Mayan language preservation becomes especially compromised in the context of an international tourist destination, like the beach town of Tulum on the Yucatán peninsula 90 minutes south of Cancún. Tourists flock to Tulum for eco-friendly vacationing and a glimpse into pre-Columbian civilization with its Mayan ruins and sacred subterranean freshwater rivers called cenotes. Walking in Tulum, it becomes apparent that many of the restaurateurs and store owners are not Mexican, but Italian, English, German, Argentine, Brazilian, or from the U.S. The intersection of international tourism and the Mayan culture raises important questions about the state of Mayan language preservation in Tulum in specific, while opening to broader questions about preserving indigenous languages in places that favor the learning of foreign languages to cater to tourists. International tourism adds another layer to the post-colonial scenario of an indigenous community that has already survived colonialism (in this case, Mayans survived Spanish colonialism and the creation of the Mexican state) and the imposition of the Spanish language. Today, like many parts of the global south, Tulum is experiencing a cultural colonization as a result of international tourism. The culinary scenes in such places are a testament to the shift in cultural production, which serves international gastronomy, such as wood-fired pizza and paella, and not the regional cuisine; in Tulum dishes like cochinita pibil and relleno negro must be sought out.

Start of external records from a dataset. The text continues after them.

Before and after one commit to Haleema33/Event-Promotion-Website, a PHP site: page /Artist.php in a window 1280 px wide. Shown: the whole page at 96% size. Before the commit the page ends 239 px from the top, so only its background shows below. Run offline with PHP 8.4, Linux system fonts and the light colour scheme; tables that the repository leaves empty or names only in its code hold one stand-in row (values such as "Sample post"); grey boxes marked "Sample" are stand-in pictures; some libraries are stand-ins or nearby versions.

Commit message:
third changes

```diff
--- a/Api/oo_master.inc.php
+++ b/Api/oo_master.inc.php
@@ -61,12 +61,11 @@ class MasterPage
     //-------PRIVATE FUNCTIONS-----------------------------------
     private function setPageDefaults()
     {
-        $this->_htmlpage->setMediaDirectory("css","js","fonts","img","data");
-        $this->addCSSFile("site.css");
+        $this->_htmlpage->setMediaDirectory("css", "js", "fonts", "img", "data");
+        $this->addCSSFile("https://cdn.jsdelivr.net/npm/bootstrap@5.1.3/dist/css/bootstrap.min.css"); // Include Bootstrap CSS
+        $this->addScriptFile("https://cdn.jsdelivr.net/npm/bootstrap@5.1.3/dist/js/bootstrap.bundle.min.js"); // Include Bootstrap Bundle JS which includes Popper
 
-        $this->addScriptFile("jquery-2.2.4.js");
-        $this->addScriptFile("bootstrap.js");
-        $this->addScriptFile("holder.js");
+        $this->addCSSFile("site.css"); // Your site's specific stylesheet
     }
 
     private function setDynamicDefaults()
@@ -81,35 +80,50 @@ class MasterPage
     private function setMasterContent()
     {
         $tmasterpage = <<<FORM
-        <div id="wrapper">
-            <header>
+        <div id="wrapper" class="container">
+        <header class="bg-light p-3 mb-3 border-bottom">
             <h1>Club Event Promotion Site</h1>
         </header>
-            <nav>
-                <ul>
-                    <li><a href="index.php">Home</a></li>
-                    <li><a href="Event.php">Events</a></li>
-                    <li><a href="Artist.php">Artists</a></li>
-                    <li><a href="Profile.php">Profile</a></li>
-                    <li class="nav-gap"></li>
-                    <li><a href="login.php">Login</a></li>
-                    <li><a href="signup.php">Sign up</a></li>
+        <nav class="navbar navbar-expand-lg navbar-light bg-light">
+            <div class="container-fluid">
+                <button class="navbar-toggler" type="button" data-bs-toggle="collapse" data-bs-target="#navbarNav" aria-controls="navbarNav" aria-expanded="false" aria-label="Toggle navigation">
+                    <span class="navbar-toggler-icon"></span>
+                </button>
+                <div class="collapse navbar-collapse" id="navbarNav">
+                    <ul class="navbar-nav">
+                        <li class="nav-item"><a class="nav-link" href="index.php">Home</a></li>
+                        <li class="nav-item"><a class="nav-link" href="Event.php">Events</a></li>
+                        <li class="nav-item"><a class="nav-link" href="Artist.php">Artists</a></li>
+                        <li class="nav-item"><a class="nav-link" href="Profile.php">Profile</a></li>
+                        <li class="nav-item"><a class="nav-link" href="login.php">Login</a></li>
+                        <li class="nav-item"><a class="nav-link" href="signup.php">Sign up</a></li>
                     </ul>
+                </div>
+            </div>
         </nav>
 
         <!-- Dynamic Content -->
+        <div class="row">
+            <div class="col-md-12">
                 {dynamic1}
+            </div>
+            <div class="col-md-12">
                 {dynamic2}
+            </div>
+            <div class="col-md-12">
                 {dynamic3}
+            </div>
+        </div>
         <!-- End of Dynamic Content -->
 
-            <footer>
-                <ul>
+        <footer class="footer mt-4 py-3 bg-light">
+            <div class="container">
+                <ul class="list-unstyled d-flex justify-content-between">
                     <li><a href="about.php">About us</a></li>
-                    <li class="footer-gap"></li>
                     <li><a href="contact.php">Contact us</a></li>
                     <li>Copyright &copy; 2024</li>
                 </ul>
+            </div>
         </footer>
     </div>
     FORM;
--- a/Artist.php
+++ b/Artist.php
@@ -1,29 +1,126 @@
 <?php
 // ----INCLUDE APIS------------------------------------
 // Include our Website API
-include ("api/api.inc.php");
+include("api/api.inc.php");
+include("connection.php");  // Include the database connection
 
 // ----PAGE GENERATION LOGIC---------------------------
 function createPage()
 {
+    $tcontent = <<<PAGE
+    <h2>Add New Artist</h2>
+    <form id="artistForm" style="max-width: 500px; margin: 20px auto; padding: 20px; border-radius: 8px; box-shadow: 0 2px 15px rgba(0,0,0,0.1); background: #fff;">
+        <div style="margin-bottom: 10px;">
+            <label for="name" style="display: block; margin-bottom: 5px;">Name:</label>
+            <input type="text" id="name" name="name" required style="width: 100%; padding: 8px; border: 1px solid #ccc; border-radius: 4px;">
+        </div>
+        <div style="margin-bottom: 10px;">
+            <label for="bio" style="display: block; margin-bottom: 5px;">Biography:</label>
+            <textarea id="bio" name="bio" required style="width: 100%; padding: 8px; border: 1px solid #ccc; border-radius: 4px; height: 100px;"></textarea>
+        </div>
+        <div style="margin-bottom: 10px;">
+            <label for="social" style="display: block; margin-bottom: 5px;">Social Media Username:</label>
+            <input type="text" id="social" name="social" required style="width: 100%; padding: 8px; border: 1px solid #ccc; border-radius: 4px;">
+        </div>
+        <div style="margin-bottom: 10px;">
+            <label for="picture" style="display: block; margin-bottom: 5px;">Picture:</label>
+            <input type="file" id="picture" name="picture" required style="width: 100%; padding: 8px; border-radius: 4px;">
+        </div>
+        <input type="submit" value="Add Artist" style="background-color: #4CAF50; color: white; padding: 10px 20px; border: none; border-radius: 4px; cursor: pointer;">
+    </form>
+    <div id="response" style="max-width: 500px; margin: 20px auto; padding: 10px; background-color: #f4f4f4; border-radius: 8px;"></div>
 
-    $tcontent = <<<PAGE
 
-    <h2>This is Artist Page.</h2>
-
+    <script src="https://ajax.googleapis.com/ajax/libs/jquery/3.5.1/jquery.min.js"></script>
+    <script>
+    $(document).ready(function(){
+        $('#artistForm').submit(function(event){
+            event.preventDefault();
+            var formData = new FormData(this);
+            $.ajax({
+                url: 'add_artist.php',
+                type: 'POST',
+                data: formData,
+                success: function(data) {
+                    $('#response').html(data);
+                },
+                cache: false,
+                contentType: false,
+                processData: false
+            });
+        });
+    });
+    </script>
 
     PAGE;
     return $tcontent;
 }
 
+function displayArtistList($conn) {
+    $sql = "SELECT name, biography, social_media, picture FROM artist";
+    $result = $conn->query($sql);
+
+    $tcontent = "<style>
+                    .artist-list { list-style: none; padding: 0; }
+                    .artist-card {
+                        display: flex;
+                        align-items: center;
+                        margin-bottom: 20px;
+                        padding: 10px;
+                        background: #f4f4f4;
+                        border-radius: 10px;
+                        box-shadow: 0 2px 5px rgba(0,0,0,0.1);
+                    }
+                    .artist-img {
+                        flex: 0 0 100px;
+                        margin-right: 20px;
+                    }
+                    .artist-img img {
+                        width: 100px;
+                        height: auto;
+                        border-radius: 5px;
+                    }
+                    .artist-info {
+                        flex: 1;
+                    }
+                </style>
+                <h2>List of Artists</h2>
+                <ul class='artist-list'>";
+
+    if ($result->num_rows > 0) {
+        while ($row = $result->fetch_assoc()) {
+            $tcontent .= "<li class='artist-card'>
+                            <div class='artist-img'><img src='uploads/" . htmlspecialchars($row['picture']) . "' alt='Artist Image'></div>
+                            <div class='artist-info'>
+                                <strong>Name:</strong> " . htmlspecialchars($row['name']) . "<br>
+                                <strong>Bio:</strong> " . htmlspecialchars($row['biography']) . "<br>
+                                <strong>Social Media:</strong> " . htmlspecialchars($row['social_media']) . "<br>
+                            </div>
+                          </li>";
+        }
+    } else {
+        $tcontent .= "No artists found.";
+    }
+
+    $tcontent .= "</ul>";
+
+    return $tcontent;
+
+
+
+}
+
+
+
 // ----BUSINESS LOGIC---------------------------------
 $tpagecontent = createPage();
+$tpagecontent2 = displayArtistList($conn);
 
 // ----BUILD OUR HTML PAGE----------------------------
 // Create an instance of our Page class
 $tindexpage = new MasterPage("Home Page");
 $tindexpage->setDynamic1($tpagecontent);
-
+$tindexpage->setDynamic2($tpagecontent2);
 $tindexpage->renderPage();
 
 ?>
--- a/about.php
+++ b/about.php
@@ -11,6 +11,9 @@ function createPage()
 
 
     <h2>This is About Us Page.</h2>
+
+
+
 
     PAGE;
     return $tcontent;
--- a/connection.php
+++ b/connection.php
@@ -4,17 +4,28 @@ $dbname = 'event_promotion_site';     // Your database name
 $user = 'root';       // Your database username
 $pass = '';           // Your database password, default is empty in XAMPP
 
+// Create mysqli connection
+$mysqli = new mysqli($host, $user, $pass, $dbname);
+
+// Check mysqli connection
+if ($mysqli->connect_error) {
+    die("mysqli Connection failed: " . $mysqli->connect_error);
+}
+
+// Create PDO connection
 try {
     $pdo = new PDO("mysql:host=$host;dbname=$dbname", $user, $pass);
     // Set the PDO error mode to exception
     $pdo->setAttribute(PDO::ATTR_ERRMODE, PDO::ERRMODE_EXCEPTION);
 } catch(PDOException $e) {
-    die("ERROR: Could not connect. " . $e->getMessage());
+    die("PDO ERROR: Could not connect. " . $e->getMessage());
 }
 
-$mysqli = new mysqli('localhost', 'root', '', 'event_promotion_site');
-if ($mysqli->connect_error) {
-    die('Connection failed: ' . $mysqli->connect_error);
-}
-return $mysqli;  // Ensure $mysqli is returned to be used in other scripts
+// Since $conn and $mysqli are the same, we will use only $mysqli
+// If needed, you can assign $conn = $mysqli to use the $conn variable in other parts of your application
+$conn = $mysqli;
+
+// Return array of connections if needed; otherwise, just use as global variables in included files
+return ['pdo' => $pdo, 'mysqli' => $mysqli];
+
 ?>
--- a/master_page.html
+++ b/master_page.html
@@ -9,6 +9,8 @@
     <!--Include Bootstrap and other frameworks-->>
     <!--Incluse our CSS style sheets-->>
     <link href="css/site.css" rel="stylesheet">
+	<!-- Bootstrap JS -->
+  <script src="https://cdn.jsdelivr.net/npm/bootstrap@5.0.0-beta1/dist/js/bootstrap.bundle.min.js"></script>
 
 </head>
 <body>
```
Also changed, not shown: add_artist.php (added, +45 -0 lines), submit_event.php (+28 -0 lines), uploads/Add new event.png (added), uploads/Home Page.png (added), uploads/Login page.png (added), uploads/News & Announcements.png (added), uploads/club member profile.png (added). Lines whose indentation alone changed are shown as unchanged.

How does indigenous language preservation operate in the context of international tourism? In the case of Quintana Roo a multi-faceted movement including all levels of education and government are promoting the Mayan language. At the university level, there are Mayan language classes, but as Hilario Chi, author of La vitalidad del Maaya T’aan and professor at the Universidad de Quintana Roo in Chetumal points out, the university system is not the heart of the preservation movement.